There has been lots of wonderful work to represent numbers in pictorial form. Pictures can help to show us how big things are, how much of something there is, how much one thing is compared to another, how amounts change over time, and so on. We can use interactive graphics to represent quantitative data on everything from the credit crisis, to emissions reduction targets, to public expenditure, to vital statistics on international development.
But how can we use pictures to represent processes? Otto and Marie Neurath’s Isotype Institute from the 1940s was interested in using pictures to represent processes as well as numbers. For example, here’s one showing how Reuters’ news editorial process works:
Here’s a few more which aim to compare various aspects of political systems in different countries:
Here’s another much more recent example showing how laws are passed in the US, which was a winner of the Sunlight Labs Design for America competition:
I’d love to see more information graphics that helped people to understand official processes. For example:
- Local decision making
- How lobbying works
- How elections work – from ballot box to outcome
- Legal processes in particular areas – e.g. immigration
- International organisations – e.g. the UN security council
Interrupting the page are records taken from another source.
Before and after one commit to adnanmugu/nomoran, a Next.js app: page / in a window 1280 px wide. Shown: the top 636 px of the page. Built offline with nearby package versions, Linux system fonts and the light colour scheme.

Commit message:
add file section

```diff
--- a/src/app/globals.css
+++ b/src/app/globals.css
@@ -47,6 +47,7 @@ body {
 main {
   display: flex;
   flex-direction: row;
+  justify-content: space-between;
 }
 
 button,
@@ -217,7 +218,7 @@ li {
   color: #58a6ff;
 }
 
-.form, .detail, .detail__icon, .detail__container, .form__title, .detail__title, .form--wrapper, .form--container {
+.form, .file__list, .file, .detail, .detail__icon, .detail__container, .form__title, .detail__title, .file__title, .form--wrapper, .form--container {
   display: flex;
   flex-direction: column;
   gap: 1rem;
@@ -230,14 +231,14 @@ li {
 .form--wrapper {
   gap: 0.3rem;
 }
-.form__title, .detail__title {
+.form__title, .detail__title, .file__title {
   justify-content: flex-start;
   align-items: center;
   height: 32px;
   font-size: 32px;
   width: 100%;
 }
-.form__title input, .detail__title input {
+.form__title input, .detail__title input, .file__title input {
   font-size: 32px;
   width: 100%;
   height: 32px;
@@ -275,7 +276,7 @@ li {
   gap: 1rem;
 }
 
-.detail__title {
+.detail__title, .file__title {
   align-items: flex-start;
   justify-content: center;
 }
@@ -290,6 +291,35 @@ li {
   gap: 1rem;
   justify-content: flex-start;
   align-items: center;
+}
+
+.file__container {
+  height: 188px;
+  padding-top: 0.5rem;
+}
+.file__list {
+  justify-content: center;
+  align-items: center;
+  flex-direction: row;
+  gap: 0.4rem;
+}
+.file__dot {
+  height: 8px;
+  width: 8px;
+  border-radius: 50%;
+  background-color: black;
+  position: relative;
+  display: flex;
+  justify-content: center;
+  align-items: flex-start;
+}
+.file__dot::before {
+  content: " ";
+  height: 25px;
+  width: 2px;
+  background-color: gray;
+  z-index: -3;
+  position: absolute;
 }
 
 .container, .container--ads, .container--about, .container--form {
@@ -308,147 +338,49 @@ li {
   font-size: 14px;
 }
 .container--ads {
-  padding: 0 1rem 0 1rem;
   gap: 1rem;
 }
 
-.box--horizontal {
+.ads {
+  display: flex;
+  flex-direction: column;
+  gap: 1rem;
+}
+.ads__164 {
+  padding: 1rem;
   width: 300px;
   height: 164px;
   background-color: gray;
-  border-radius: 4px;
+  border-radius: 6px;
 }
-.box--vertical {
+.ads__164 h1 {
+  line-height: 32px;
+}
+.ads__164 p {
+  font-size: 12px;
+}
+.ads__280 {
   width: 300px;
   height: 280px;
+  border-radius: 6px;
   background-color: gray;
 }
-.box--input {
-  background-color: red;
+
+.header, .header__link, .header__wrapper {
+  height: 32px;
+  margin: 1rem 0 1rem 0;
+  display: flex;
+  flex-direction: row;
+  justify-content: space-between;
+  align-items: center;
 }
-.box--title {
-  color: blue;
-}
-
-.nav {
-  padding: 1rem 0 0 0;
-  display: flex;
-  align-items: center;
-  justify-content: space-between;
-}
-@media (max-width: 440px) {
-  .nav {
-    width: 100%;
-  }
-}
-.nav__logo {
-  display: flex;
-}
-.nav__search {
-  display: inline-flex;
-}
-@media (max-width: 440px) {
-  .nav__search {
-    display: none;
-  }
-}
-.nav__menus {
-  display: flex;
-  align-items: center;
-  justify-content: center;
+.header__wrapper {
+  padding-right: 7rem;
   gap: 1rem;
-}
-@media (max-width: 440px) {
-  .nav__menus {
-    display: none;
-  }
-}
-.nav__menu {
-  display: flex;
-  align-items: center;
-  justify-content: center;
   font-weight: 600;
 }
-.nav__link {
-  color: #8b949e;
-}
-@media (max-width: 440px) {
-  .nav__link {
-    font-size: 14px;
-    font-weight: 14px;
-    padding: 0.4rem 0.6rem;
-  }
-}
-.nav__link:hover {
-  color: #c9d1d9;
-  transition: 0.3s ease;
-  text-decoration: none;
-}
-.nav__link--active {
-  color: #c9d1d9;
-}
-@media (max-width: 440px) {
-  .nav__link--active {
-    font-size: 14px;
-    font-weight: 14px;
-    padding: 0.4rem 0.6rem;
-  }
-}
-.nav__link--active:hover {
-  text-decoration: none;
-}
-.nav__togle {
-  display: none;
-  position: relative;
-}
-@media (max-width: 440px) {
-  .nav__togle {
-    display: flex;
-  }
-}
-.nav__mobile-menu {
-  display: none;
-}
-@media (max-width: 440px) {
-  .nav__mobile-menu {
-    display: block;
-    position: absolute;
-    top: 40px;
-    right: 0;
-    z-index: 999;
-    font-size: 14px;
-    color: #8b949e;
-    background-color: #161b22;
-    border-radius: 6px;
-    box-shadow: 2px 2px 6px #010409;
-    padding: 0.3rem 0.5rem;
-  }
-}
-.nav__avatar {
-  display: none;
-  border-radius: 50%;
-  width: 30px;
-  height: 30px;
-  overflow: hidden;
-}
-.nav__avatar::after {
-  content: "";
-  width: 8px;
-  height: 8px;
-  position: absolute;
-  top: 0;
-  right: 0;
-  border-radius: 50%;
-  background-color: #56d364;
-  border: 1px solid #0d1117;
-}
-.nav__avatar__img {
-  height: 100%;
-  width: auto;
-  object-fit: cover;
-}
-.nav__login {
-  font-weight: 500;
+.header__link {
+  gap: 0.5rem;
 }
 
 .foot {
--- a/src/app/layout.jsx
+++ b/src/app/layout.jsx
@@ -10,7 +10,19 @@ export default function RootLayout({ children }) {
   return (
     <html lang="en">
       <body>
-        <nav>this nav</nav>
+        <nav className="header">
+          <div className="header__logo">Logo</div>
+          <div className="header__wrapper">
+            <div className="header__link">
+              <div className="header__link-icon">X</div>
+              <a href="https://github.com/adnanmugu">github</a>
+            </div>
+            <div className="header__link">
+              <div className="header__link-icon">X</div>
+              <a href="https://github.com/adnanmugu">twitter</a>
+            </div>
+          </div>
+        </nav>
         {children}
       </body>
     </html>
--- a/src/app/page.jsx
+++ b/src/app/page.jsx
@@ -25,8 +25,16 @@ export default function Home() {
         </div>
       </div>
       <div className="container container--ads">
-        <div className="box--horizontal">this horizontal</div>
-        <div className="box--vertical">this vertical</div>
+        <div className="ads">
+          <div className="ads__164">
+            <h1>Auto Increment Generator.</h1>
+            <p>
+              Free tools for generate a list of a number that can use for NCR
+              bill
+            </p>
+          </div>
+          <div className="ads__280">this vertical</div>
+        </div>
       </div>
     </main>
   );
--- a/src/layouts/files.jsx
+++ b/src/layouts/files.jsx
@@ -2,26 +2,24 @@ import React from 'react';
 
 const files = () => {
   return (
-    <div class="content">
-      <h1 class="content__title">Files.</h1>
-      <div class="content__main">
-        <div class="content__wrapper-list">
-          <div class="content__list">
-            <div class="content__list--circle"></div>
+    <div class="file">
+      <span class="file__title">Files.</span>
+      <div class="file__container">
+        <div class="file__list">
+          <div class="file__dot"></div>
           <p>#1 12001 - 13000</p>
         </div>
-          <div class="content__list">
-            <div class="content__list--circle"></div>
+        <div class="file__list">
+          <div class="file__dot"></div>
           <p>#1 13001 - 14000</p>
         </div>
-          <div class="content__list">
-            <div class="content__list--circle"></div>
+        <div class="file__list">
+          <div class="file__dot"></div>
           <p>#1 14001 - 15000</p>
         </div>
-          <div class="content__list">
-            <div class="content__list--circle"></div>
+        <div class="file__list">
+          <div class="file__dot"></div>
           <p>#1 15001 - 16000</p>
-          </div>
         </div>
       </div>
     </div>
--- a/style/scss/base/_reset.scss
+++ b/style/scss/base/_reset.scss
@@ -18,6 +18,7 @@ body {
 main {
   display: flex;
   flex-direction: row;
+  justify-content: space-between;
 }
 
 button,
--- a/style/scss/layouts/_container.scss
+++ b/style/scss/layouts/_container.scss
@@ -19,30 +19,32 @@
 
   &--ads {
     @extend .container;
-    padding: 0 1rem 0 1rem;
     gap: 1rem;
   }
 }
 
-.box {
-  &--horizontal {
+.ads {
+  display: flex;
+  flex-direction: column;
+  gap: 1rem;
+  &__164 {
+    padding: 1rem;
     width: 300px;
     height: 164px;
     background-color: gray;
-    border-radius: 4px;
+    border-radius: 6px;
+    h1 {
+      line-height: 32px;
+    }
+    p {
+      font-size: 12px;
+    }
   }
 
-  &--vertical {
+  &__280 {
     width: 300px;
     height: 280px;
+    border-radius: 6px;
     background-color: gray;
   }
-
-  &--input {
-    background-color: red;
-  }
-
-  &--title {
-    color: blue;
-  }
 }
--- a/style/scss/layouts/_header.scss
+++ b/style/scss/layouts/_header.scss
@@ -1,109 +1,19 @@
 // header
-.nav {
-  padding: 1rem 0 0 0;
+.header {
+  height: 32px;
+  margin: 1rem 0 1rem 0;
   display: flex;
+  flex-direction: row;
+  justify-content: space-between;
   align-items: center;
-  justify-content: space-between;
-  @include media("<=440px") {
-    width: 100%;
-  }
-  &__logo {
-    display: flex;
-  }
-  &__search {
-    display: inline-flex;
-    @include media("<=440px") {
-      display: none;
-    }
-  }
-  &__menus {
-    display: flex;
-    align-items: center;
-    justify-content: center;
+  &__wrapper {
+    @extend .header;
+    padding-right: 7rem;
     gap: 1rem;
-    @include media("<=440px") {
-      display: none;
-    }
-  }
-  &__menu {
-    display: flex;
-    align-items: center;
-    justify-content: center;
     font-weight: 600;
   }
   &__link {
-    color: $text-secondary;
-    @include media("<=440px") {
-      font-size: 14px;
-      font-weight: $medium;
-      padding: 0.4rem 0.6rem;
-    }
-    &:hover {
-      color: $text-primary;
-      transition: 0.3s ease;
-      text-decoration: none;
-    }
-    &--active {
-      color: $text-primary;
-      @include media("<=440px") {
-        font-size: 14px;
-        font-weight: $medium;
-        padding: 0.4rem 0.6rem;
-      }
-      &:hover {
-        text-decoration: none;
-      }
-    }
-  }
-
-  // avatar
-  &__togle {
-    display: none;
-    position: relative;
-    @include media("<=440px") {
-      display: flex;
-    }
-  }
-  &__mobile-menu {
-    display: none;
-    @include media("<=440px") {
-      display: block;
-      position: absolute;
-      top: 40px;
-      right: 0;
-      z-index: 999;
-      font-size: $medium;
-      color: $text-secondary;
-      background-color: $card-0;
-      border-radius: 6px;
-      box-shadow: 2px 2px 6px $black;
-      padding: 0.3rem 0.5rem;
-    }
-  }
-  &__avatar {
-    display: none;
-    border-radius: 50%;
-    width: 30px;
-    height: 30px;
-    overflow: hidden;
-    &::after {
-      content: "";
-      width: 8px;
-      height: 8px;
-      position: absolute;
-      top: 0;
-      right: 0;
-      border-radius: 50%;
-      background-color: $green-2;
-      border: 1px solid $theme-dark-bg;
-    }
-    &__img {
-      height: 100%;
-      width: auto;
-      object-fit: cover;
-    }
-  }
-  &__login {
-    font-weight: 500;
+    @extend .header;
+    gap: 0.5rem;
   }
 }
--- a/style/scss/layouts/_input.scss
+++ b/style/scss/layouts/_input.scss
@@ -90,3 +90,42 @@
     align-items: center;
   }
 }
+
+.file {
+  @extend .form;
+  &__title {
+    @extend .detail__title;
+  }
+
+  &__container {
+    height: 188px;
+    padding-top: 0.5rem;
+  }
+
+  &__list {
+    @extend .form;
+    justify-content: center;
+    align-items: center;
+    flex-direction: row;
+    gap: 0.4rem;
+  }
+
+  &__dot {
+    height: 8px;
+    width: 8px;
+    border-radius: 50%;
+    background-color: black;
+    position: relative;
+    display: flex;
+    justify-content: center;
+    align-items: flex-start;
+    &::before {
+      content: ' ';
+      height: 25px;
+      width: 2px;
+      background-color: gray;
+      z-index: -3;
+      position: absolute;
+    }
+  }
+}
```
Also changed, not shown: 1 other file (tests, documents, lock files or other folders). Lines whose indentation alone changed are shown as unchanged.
- Public finance – from taxation to budgeting to expenditure
- Public procurement
One could imagine that graphical representations of an official process could have common elements that could be used to represent similar processes in other countries – for example icons to represent voters, lobbyists, political representatives, laws, decisions, revisions, budgets, and so on.
One could do something like the Noun Project‘s Iconathon aimed at building a set of icons to help to represent official processes. The Iconathon 2011 produced a suite of collaboratively designed new civic symbols which anyone is free to use:
I’m sure Marie and Otto Neurath, who pioneered the Isotype picture language (International System of TYpographic Picture Education) would heartily approve. For comparison, here are some of the Isotype designs created by Gerd Arntz, who produced over 4000 symbols for the Isotype picture language: